**Work to be completed**
Among the entries below, find the line with "Before and after one commit to pbangiola/paddlersmap, a", then quote it and each following line up to and including the line with "3 other files.", and nothing else.

(Data extracted from a collection)
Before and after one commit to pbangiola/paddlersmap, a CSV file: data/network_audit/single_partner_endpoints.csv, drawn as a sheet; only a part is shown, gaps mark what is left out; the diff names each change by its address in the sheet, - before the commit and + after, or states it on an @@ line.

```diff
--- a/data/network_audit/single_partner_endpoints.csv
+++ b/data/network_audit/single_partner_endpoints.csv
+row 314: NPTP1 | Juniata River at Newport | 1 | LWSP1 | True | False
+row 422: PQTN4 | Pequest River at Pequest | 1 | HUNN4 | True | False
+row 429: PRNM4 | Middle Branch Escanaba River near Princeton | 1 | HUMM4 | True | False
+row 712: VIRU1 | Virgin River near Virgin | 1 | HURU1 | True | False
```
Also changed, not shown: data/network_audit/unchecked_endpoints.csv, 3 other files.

--

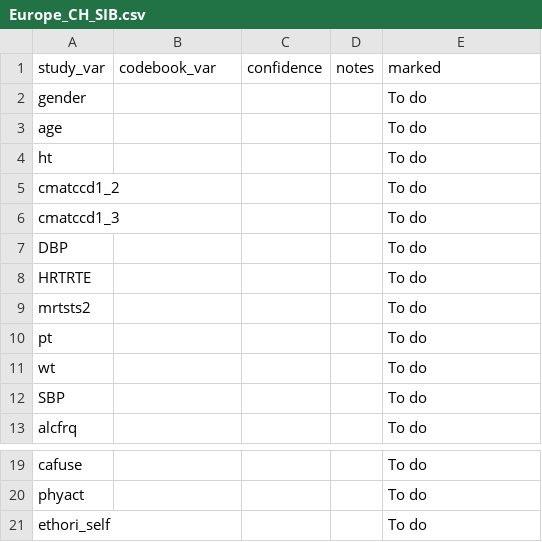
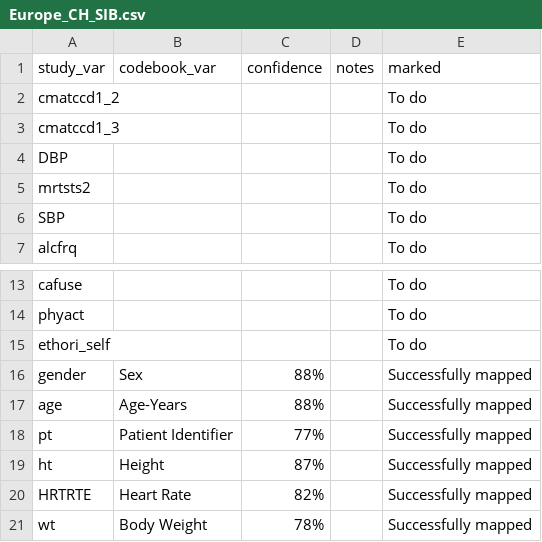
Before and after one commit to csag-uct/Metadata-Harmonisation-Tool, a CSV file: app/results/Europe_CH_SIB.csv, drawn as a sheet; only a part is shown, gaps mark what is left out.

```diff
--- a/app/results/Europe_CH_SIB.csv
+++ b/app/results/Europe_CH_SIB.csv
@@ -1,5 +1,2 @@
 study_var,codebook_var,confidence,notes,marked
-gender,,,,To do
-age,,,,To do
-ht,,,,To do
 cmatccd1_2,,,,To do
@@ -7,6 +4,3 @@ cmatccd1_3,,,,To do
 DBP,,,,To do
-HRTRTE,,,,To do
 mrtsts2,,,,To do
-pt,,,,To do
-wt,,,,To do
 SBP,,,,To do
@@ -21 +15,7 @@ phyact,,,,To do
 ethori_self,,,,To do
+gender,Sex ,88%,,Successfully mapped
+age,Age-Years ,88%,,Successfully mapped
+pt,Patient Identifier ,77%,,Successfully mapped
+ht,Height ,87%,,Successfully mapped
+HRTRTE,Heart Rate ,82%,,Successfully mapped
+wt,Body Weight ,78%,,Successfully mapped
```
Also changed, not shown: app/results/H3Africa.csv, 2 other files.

==

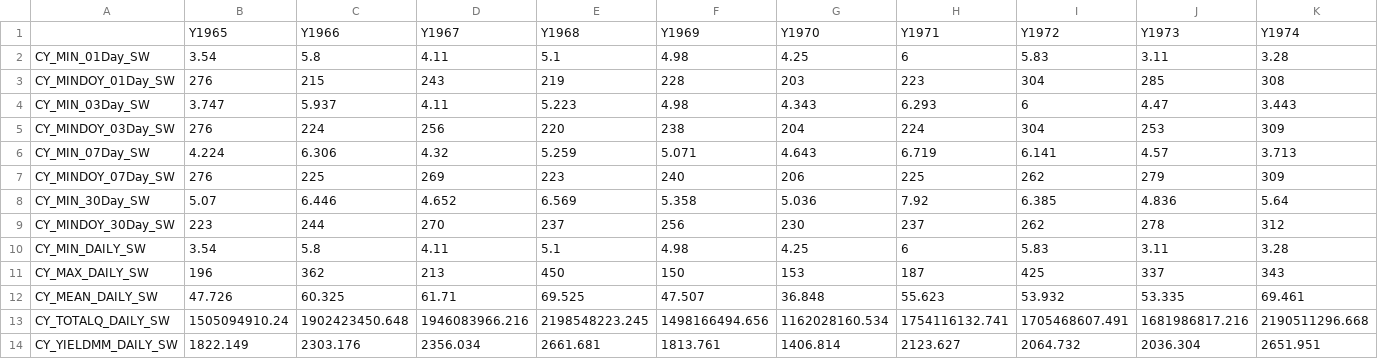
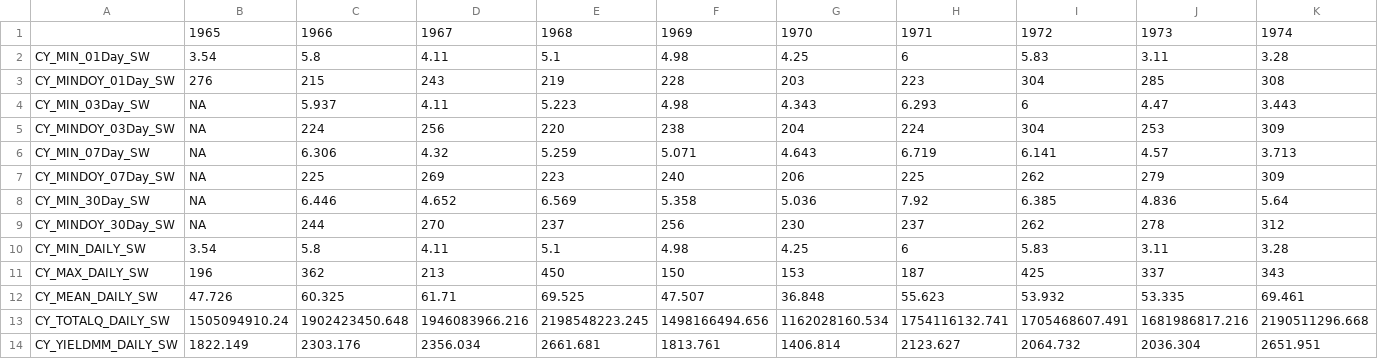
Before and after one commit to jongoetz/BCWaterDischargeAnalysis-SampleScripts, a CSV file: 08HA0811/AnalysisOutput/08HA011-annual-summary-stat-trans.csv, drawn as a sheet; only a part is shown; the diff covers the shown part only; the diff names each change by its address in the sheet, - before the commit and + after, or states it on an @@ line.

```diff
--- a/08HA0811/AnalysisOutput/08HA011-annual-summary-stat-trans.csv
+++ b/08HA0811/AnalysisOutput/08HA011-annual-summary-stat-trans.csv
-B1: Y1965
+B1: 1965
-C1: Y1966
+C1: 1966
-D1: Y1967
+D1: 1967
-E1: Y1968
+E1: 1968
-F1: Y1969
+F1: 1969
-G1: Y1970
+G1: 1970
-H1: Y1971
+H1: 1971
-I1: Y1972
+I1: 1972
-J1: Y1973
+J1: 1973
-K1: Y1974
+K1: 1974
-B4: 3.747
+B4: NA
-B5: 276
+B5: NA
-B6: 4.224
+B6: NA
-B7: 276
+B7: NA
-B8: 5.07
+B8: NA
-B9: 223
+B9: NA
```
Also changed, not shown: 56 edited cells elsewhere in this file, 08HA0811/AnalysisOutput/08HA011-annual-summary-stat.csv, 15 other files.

**Output of the exercise**
Before and after one commit to pbangiola/paddlersmap, a CSV file: data/network_audit/single_partner_endpoints.csv, drawn as a sheet; only a part is shown, gaps mark what is left out; the diff names each change by its address in the sheet, - before the commit and + after, or states it on an @@ line.

```diff
--- a/data/network_audit/single_partner_endpoints.csv
+++ b/data/network_audit/single_partner_endpoints.csv
+row 314: NPTP1 | Juniata River at Newport | 1 | LWSP1 | True | False
+row 422: PQTN4 | Pequest River at Pequest | 1 | HUNN4 | True | False
+row 429: PRNM4 | Middle Branch Escanaba River near Princeton | 1 | HUMM4 | True | False
+row 712: VIRU1 | Virgin River near Virgin | 1 | HURU1 | True | False
```
Also changed, not shown: data/network_audit/unchecked_endpoints.csv, 3 other files.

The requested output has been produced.